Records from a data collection
--------------------

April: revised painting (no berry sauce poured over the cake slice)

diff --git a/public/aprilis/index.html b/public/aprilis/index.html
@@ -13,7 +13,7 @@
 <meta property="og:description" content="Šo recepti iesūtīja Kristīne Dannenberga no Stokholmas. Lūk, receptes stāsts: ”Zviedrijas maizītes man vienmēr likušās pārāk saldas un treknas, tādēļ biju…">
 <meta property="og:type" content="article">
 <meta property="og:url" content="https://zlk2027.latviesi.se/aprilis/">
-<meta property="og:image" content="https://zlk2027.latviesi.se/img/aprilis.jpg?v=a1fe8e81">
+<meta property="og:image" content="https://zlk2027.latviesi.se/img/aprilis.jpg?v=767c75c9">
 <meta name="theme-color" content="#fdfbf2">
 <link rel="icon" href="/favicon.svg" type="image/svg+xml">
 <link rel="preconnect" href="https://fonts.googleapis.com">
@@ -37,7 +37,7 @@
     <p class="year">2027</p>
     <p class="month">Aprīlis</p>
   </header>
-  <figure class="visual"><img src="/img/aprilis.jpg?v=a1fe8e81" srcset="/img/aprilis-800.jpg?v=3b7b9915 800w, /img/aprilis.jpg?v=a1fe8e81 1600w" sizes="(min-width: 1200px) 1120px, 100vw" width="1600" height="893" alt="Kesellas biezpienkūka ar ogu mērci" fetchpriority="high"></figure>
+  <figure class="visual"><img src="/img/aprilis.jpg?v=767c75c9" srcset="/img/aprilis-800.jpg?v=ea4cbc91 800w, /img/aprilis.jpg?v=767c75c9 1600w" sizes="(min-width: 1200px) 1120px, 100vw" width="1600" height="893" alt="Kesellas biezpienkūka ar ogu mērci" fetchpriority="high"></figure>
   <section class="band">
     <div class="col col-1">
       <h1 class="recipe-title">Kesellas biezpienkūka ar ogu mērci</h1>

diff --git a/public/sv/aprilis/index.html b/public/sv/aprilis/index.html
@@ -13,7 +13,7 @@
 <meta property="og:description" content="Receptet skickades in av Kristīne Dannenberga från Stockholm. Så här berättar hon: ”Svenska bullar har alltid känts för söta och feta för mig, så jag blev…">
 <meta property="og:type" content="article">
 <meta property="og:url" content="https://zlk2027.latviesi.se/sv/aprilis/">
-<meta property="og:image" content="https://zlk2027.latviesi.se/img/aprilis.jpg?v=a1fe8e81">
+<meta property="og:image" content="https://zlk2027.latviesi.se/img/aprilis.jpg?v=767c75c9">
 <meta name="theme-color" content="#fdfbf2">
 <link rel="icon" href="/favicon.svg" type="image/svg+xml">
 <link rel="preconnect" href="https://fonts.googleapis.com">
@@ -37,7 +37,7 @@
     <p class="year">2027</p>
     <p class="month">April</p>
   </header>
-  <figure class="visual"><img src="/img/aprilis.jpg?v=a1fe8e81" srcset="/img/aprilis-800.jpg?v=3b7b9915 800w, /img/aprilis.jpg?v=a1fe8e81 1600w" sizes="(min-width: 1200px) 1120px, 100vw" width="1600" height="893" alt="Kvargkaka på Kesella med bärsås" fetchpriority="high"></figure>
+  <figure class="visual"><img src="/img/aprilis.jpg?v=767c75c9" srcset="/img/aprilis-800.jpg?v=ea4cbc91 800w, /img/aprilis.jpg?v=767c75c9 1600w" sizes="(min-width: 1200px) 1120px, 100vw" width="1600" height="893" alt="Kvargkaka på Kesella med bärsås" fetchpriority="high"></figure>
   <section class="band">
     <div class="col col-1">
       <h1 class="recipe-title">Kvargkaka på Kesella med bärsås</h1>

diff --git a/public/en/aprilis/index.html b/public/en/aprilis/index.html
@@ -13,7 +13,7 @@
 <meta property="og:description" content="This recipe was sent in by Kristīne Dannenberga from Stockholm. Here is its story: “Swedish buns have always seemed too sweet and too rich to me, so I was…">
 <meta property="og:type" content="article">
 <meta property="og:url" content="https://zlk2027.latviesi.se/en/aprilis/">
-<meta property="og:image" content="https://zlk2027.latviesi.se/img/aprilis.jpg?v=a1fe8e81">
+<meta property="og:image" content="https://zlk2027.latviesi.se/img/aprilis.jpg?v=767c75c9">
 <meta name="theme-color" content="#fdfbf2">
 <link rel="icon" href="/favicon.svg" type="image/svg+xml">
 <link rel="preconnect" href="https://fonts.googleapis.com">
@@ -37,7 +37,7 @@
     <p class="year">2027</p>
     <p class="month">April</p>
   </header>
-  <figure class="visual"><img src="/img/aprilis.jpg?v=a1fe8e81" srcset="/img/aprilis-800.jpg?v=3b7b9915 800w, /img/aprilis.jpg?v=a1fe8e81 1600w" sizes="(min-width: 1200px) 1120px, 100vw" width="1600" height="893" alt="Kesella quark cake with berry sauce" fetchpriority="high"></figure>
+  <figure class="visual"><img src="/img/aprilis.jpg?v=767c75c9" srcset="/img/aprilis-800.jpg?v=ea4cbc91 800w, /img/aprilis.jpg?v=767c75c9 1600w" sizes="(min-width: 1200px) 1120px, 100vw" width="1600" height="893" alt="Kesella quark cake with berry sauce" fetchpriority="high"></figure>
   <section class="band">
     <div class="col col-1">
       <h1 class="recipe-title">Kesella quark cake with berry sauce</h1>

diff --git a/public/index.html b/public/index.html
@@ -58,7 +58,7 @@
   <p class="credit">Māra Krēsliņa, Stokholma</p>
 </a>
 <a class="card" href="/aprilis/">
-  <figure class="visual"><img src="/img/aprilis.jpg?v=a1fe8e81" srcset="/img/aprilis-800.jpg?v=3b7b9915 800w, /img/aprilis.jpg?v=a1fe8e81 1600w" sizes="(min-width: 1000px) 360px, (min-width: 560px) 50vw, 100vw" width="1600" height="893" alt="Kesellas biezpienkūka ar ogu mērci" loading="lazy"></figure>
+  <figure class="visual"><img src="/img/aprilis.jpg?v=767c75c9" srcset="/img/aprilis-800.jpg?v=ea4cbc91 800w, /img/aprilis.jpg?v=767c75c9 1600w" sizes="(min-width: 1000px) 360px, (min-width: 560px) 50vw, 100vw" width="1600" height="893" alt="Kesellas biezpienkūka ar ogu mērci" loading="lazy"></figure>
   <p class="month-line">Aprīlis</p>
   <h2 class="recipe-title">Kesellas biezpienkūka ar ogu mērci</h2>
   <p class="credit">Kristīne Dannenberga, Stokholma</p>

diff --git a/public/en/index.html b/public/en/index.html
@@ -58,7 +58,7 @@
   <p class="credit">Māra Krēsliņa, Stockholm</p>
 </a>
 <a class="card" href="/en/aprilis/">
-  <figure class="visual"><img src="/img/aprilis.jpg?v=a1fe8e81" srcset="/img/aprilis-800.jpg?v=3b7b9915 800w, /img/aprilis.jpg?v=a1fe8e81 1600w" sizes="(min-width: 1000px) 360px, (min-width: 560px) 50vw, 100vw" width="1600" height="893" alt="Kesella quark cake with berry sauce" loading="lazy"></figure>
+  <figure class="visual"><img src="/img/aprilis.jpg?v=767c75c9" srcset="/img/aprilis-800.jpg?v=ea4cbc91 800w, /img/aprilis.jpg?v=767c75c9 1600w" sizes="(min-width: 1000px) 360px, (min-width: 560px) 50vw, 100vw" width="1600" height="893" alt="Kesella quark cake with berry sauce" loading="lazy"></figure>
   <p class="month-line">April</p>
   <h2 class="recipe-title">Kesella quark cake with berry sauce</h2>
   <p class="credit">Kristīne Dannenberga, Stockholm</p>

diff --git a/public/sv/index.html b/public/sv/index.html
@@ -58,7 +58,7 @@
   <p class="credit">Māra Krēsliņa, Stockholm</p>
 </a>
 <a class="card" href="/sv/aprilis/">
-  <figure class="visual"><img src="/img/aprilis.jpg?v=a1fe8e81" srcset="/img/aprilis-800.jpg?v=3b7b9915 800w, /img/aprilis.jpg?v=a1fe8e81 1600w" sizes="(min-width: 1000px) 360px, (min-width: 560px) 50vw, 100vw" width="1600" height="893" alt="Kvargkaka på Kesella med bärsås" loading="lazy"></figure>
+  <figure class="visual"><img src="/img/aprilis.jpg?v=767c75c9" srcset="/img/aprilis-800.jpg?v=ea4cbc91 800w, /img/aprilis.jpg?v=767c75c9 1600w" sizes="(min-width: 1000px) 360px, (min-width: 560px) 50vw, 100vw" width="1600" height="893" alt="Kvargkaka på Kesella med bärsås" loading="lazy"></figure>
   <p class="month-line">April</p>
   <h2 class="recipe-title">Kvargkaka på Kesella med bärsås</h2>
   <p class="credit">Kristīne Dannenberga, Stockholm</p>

--------------------

ASSIGNMENT: Above are the records; report each line in them that includes the word "card".

OUTPUT BELOW:
 <a class="card" href="/aprilis/">
 <a class="card" href="/en/aprilis/">
 <a class="card" href="/sv/aprilis/">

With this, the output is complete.